Mum, Dad, Toddler and the European Holiday | Episode 1 – Visa and Flight | 6 mins read

VISA

Six hours, an agonizing wait at the visa office to process the Schengen visa. Our first Europe trip as a family of three, included Berlin, Prague, Vienna and Budapest. Whatever excitement was building up for the holiday lost most of its fizz, just like an uncapped beer bottle sitting in the fridge for hours, screaming to be drunk.

Our respective offices were informed that the visa process shouldn’t last more than two hours. But it did (welcome to Indianess). We were so glad we didn’t take our daughter along.

We saw some kids there, and wow, were they relentless. Shouting, nagging, jumping around and tearing the fabric of peace with their piercing screams. The other patrons had put their patience on the front line, testing, when will it be busted open. A keen eye would have observed micro-emotions crawling on their apparent stoic faces. One parent was admirably calm and composed, while her toddler was testing his lung power and stamina. But we all knew she was dying a little inside.
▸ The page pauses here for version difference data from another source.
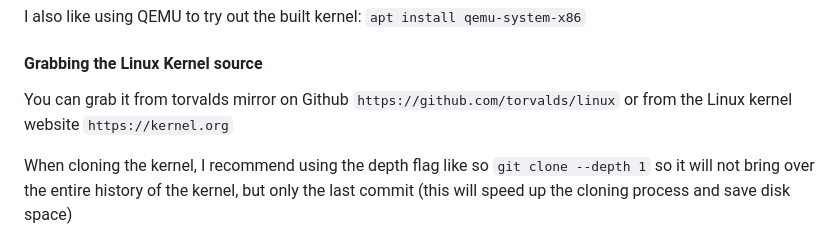
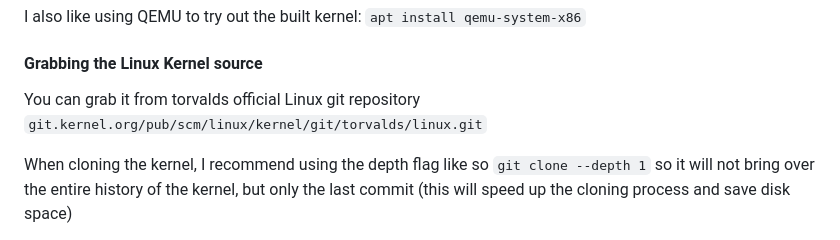
Before and after one commit to nir9/welcome, a Markdown page: README.md, the part around the change. GitHub-like rendering.

Commit message:
readme: change linux repo to be official one & not the github mirror

````diff
--- a/README.md
+++ b/README.md
@@ -53,7 +53,7 @@
 
 #### Grabbing the Linux Kernel source
 
-You can grab it from torvalds mirror on Github ```https://github.com/torvalds/linux``` or from the Linux kernel website ```https://kernel.org```
+You can grab it from torvalds official Linux git repository ```git.kernel.org/pub/scm/linux/kernel/git/torvalds/linux.git```
 
 When cloning the kernel, I recommend using the depth flag like so ```git clone --depth 1``` so it will not bring over the entire history of the kernel, but only the last commit (this will speed up the cloning process and save disk space)
 
````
In India, the good thing is that you don’t need to bring your child along till he/she is 6 years old (It might be 12 but I am not sure about that claim). The bad thing though, to procure any first world country visa is like preparing for war and ensuring that your arsenal has the latest weapons – salary slips, flight tickets (return included because f*** knows you’ll stay back), hotel bookings, income tax acknowledgement, letter from the office clearly stating that I am not planning to settle in your country, investment proofs, bank statements, marriage certificate, birth certificate, a cow maybe because then we are bound to come back to her.

We finally got the visa. We were off to Europe. First stop – Berlin.
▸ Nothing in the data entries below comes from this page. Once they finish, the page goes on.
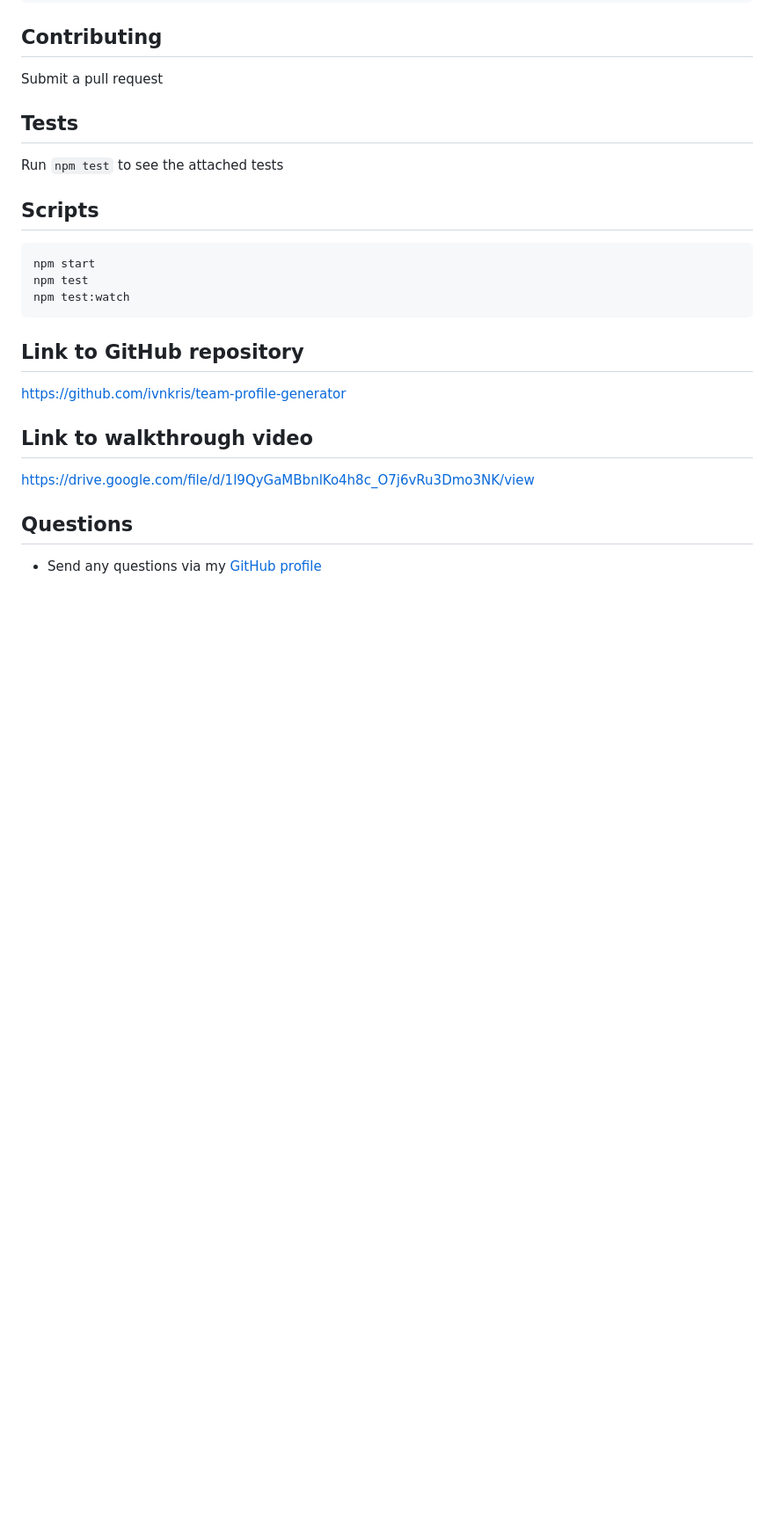
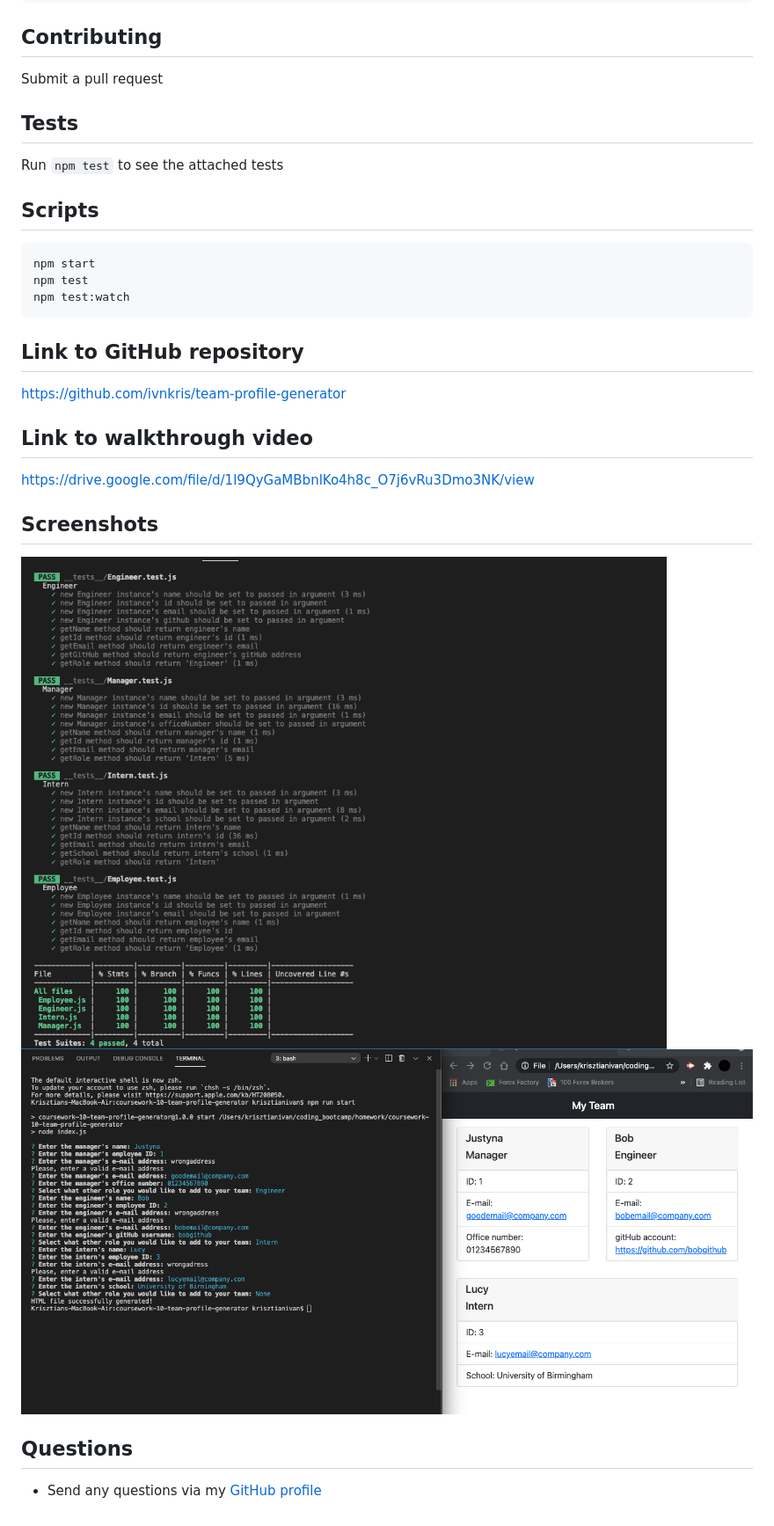
Before and after one commit to ivnkris/team-profile-generator, a Markdown page: README.md, the part around the change. Shown: that part at 88% size. Drawn GitHub-style; pictures changed too: src/images/programme-running.png (added), src/images/tests-passing.png (added); blank space fills up the shorter version.

Commit message:
added screenshots to readme

```diff
--- a/README.md
+++ b/README.md
@@ -37,6 +37,11 @@ https://github.com/ivnkris/team-profile-generator
 
 https://drive.google.com/file/d/1l9QyGaMBbnlKo4h8c_O7j6vRu3Dmo3NK/view
 
+## Screenshots
+
+![Screenshot from tests passing](./src/images/tests-passing.png)
+![Screenshot from programme running with generated HTML file](./src/images/programme-running.png)
+
 ## Questions
 
 - Send any questions via my [GitHub profile](https://github.com/ivnkris)
```
Also changed, not shown: 1 other file.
FLIGHT

We’ve experienced taking an international flight with our daughter before, short(ish) flight to the gulf, and she was nice and calm. You don’t need to buy a flight ticket for your child till the age of two. The hitch, she doesn’t get a dedicated seat, your lap is her seat.

We didn’t pre-book our seats (big mistake). We assumed (incorrectly) the airline will give us the front row seats because what are the chances of other families traveling with children from Mumbai, mid-June, at 2am? (very freaking high).

After getting our boarding passes we proceeded towards the gate. Still early, we decided to snack and that’s when realization struck, I had lost my boarding pass. In that situation, I did what any mature, level-headed adult would do – panic. I was trying to look cool but my wife knew I wasn’t.

If you thought a dramatic chase sequence to board the plane was about to ensue, it didn’t. In about 15 cool, yet panic-stricken, minutes I found it. The norm is that most of the lost boarding passes end up at the gate you are about to board the flight from. Good rule to remember.

Finally, we boarded, after settling down we knew it was not going to be very comfortable. My wife took the window seat and I was in the middle. So we requested the flight attendant to help us with another empty seat so that one of us could shift with the child. My wife, with a determined look, made it very clear that she needs her sleep, to which I said, “yeah me too”.

10 minutes later, I find myself, with a 22-month old; groggy, sleepy and cranky… (I get that way sometimes) seated in the middle seat of the middle row in the middle of the night, holding my daughter, her toy and a blanket in my lap.

My daughter did whine a bit but drifted off, I could see my wife from where I was seated, and she seemed pretty snug. I, on the other hand, struggled to sleep.

Throughout the night I was busy grabbing onto my daughter making sure she was warm and comfortable. Held onto her head just in case it drops off my chest and she wakes up. Catching her legs so she doesn’t hit the neighbours sitting on either side and covering her eyes from any stray lights. It’s amazing what a rubbish night-sleeper she generally is, but that night she slept like someone had knocked the daylights out of her.

The morning came and with it brought the staunchest headache. The mother and the child were doing just fine, I felt like a cadaver whose brain was being messed around with in a medical lecture. After our layover in Amsterdam we finally reached Berlin early afternoon and everything went off great, except we had a new problem…

Next Read: Episode 2 – The Berlin Leg

4 thoughts on “Mum, Dad, Toddler and the European Holiday | Episode 1 – Visa and Flight | 6 mins read

  1. Nehan says:

    I can totally relate myself to the write up (x twice). Our trip with the kids was when they were much older, they just dint stop talking… from on the way to the airport- at the airport- on flight- till we reached hotel. That excited they were! Even after we reached the hotel we got fresh & left to see the resort… because they were extremely eager.

    Like

Leave a Reply

Fill in your details below or click an icon to log in:

WordPress.com Logo

You are commenting using your WordPress.com account. Log Out /  Change )

Google+ photo

You are commenting using your Google+ account. Log Out /  Change )

Twitter picture

You are commenting using your Twitter account. Log Out /  Change )

Facebook photo

You are commenting using your Facebook account. Log Out /  Change )

Connecting to %s